America's military power is paramount in the world. English is the language of business. Other nationalities must learn our language. We feel little need to learn their languages. America's cultural influence -- some call it cultural imperialism -- through media and financial institutions -- throughout the world is undisputed. American movies and television shows, actors and rock stars, are seen the world over. Despite severe problems in the U.S., American auto makers like General Motors are doing great business abroad. Ford cars are popular here in Turkey.Wikipedia has a thought-provoking article on American Empire.
Ibrahim Kalin in Today's Zaman asserts that "empire" is defined by five factors. A country is an empire if it has 1) amassed land; 2) built a huge army; 3) exploited cheap labor; 4) has political and economic colonies; and 5) engages in cultural influence or imperialism. By those definitions, America comes pretty close to achieving empire.
I have been discussing global politics with Turkish students in my advanced English classes. They are highly skeptical of America's positive influence on Iraq and Afghanistan, and concerned that America might attack Iran. The U.S., they say, has unfair standards in seeking to dictate which nations should be allowed to develop nuclear capacity. If Israel has that right, Iran should have that right, they say, and the U.S. has no business attacking Iran over nuclear energy development.
I point out the despotism of the Iranian regime and the desire of the Iranian people for democracy. But I caution that America is spread far too thin to attack Iran. We have our hands full in Iraq and Afghanistan, where outcomes to our liking are far from assured, and we could get bogged down in quagmires.

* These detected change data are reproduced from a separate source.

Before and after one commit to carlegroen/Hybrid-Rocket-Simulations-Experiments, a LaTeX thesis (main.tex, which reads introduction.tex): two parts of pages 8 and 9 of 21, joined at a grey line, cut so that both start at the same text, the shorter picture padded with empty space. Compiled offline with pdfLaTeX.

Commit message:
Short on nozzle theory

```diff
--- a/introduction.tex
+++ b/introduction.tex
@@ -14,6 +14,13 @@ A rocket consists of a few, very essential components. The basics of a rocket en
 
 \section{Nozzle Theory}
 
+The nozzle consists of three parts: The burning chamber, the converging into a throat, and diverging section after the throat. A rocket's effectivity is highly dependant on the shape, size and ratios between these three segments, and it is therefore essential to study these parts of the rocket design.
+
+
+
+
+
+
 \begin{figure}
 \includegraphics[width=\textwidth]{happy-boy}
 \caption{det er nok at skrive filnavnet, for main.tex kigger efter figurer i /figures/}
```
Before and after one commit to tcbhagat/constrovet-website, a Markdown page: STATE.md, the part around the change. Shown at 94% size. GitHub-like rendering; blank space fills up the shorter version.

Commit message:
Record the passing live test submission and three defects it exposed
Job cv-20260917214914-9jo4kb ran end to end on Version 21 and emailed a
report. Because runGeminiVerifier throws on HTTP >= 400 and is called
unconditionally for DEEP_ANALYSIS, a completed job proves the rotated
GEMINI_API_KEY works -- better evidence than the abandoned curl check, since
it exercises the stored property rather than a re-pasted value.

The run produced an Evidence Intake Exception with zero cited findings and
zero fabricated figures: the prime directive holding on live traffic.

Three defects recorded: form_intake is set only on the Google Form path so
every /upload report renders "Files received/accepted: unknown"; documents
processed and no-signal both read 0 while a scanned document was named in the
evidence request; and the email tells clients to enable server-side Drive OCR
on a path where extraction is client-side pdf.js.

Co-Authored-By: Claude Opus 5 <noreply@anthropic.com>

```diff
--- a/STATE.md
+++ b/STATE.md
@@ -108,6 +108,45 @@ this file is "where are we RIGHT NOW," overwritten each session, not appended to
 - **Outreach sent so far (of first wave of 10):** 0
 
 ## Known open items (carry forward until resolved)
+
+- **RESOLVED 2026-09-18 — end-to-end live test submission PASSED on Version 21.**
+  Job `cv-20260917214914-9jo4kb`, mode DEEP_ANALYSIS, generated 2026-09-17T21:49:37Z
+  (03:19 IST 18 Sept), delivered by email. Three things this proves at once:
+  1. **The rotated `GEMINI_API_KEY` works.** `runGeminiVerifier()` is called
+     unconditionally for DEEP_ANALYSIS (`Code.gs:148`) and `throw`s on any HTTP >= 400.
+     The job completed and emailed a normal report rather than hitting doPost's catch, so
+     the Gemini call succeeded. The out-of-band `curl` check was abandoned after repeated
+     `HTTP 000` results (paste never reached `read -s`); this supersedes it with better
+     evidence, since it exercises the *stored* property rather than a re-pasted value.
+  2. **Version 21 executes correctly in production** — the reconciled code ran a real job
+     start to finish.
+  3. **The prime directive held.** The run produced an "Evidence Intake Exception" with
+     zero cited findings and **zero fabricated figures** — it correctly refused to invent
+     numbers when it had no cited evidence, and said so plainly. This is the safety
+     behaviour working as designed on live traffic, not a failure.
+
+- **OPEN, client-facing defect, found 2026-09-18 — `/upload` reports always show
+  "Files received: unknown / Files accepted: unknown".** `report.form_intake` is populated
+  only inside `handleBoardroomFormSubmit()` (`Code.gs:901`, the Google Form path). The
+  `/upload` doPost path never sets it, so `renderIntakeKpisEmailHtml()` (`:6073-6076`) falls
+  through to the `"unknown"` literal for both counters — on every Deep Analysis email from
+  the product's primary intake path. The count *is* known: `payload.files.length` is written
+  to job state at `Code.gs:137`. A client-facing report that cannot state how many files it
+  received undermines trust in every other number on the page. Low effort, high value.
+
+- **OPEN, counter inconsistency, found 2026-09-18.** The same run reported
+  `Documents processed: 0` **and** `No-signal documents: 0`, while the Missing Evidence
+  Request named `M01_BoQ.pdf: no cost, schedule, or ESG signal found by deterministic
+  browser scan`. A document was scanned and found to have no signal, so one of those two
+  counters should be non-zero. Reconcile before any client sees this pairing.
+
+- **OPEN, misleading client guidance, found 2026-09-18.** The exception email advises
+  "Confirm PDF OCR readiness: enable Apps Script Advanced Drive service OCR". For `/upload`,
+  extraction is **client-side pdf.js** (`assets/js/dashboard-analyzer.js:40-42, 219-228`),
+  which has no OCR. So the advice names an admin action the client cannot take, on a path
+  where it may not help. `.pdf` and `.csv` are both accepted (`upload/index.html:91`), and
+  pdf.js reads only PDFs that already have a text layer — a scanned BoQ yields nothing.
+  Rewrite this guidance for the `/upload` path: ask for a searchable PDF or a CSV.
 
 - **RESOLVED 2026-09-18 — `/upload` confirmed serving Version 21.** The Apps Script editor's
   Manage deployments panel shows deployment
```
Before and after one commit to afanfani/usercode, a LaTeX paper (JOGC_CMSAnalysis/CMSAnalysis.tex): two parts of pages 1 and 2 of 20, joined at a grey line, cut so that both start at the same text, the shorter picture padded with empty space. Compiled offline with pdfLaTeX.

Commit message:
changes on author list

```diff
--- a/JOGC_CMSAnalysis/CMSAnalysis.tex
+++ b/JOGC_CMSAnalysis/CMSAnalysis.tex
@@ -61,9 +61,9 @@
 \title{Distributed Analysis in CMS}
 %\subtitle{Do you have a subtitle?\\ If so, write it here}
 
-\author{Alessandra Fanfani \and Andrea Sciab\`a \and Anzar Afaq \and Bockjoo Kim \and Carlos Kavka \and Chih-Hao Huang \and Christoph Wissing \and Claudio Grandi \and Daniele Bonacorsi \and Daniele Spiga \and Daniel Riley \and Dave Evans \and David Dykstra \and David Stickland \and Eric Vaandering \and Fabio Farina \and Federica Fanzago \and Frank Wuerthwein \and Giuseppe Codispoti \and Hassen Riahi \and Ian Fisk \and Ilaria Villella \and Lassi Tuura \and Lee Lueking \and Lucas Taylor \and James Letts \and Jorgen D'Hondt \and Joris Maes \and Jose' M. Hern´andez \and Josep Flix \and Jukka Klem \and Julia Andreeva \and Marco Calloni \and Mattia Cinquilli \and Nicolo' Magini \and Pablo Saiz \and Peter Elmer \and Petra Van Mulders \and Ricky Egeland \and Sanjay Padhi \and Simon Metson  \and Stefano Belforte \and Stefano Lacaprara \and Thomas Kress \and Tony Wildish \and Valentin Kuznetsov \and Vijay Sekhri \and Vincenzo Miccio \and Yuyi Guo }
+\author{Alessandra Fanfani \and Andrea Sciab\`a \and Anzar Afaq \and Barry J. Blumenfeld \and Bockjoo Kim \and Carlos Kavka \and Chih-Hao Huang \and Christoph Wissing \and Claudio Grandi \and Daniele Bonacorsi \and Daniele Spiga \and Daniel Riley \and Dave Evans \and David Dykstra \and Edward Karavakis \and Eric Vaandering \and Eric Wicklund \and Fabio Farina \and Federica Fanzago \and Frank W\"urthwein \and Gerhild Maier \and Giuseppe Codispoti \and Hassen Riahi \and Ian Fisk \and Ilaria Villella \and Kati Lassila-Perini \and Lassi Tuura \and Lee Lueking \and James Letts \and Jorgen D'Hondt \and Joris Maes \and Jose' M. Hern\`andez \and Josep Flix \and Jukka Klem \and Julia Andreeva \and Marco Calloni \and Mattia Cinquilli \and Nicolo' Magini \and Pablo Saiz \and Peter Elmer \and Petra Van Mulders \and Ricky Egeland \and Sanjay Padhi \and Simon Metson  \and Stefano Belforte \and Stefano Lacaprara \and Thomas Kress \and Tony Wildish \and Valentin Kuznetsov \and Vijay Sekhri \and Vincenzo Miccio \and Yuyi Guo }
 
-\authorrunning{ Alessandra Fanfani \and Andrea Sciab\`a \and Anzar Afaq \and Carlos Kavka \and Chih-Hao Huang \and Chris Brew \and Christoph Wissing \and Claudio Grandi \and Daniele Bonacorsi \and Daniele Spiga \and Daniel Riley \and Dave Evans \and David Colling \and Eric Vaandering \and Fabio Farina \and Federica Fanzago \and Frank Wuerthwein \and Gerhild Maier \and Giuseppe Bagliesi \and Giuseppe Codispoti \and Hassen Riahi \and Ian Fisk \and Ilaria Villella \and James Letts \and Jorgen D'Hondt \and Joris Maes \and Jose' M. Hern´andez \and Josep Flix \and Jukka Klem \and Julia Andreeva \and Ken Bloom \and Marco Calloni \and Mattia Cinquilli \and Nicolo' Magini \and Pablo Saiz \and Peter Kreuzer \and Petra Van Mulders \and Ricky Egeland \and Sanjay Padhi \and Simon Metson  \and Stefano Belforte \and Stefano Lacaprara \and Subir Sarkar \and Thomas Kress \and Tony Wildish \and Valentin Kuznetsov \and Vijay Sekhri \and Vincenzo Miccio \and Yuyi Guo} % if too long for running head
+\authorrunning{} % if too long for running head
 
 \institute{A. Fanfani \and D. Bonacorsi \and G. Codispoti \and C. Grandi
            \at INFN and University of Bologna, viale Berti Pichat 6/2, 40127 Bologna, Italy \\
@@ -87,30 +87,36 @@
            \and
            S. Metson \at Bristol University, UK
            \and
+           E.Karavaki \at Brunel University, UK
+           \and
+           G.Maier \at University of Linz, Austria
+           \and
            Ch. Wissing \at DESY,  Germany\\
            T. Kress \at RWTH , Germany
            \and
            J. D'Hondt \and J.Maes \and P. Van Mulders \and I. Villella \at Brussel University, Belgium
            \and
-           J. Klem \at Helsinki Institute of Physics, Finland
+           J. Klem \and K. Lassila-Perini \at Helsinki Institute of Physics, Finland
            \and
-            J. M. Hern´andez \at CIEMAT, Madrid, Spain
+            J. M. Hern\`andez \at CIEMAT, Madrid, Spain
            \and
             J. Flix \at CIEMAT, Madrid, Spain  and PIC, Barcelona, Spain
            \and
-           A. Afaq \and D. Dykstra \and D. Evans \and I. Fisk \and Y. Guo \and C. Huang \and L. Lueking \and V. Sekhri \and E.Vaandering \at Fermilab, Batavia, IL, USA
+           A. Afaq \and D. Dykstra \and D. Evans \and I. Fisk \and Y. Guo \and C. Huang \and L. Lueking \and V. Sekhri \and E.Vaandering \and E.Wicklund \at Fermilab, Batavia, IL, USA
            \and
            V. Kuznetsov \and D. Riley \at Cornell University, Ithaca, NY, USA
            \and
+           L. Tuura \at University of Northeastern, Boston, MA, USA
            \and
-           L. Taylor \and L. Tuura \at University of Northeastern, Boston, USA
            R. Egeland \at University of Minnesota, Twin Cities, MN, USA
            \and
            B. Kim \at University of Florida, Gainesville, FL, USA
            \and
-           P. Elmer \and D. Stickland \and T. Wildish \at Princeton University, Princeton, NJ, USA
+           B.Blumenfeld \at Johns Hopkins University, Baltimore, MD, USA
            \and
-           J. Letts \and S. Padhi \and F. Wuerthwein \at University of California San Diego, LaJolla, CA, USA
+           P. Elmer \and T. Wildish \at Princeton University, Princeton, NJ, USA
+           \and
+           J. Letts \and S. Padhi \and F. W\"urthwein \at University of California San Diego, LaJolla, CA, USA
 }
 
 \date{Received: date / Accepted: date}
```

My Turkish students ask why America chooses to be involved in countries where we are not wanted, like Iraq and Afghanistan, and why we largely ignore impoverished Africa if we are such humanitarians. The reason, they suspect, has little to do with stopping terrorism, creating democracy, extending human rights, and economic development, and much to do with oil and other products America needs (See U.S. oil dependency map).
I assert that America's empire may be in decline, because we've borrowed so much from China, we don't produce enough products for the world to purchase anymore, and we've over-extended ourselves militarily. China might take America's place as an empire-building superpower, I say. Or "how about Turkey?" My Turkish students laugh and say, "now that would be good."
A Reader Responds: "I've always tended to think of America as a modern empire, a rather benign one. We're not the first empire not to insist on domination - the Romans had "client kings," like Herod, and much of India and Africa were governed by native rajahs or kings aligned with Britain. I don't think there's any way not to be a de facto empire when you have so much wealth, military might, and influence..."
As for the omnipresence all those multi-national corporations as evidence of American economic success, my reader is dubious. "One has to wonder, in a globalized world, how much longer institutions like McDonalds' will be regarded as American, as opposed to being seen as global institutions that started in America. How many Americans stop to think when they get gas at Shell that they're patronizing an Anglo-Dutch company? Or picture Swiss mountains as they drink Nescafe coffee?"
- Feeling Like a Space Alien in Turkey, But Also Learning More About My Identity As An American
- A Neo-Ottoman, New Turkish Empire Or Economic Powerhouse Begins to Emerge
- America Wakes Up to the Shift in Global Power (Andrew Sullivan, TimesOnline of London)
- Can America Match the Glory That Was Ancient Rome?